cover image  Queens Reigns Supreme: Fat Cat, 50 Cent and the Rise of the Hip-Hop Hustler

Queens Reigns Supreme: Fat Cat, 50 Cent and the Rise of the Hip-Hop Hustler

Ethan Brown, . . Anchor, $13 (239pp) ISBN 978-1-4000-9523-0

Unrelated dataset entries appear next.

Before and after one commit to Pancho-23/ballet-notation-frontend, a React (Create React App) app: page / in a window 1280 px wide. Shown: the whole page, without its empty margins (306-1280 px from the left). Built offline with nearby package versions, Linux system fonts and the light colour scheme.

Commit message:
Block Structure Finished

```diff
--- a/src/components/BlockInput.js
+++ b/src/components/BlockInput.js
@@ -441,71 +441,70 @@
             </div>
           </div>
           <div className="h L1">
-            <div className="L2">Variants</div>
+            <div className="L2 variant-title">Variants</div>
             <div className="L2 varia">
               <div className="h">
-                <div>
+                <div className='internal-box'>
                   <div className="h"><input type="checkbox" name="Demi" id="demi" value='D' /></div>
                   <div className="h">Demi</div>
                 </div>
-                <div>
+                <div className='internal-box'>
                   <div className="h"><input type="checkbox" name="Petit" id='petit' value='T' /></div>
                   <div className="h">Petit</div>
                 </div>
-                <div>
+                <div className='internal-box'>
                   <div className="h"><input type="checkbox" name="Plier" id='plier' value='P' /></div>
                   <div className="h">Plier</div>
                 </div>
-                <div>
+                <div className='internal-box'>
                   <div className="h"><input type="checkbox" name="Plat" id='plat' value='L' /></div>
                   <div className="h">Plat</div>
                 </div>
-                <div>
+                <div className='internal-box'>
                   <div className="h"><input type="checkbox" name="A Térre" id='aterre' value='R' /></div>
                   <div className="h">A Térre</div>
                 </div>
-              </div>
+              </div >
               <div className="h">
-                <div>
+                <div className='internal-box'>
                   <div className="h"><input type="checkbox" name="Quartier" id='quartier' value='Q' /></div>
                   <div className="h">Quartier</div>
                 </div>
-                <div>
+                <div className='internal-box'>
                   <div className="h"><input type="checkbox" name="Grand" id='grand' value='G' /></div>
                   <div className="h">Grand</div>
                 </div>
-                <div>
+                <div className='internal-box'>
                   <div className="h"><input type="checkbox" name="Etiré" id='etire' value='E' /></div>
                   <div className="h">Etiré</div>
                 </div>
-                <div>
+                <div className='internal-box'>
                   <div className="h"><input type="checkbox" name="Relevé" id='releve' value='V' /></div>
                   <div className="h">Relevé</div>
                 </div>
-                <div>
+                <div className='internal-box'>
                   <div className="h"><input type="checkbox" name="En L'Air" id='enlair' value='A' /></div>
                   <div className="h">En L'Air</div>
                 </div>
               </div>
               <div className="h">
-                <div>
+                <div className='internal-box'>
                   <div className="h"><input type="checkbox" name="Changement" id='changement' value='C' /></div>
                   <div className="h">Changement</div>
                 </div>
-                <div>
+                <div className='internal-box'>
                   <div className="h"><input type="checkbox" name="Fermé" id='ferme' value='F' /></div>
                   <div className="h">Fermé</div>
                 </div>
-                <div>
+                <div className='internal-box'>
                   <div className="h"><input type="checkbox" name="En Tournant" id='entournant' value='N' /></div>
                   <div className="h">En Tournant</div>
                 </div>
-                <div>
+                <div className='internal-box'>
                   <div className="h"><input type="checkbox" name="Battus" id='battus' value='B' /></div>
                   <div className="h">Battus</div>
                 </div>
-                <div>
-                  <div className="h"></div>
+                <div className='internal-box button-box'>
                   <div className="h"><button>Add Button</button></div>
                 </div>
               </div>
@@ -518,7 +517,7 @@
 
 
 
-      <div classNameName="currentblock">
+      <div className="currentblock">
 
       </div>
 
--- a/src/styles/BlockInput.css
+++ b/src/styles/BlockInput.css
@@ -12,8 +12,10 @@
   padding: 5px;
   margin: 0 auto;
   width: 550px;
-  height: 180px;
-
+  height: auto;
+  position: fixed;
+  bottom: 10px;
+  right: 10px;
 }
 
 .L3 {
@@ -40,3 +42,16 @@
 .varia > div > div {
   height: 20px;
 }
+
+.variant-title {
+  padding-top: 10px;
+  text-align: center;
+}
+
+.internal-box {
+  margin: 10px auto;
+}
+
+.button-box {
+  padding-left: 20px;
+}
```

This engrossing portrait of the trigger-happy hip-hop demimonde explores the origins of the gangsta-rap ethos in southeast Queens, home to legendary narcotics gangs and many of rap's biggest stars, including 50 Cent and Ja Rule. New York magazine music editor Brown begins by chronicling the careers of three Queens drug kingpins during the 1980s crack epidemic, when maintaining a fearsome reputation for violence was a must for doing business. He continues through to the 1990s, when a younger generation of hip-hop artists and impresarios idolized such criminals and adopted their twisted moral economy of street cred. Rappers dissed rivals' lack of a criminal background while burnishing their own; the war of rhymes occasionally escalated into gunplay between hostile entourages; prison stints and shoot-out wounds were coveted markers of hoodlum authenticity. Drawing on interviews with gangsters and rappers alike, Brown looks behind the tabloid headlines about such hip-hop luminaries as Russell Simmons and Tupac Shakur, while fleshing out the dynamics of machismo, loyalty, vengeance and greed in the claustrophobic 'hood. His is a vigorous account of an American subculture that's colorful, influential and, given the body count, tragic. 16 pages photos. (Dec. 6)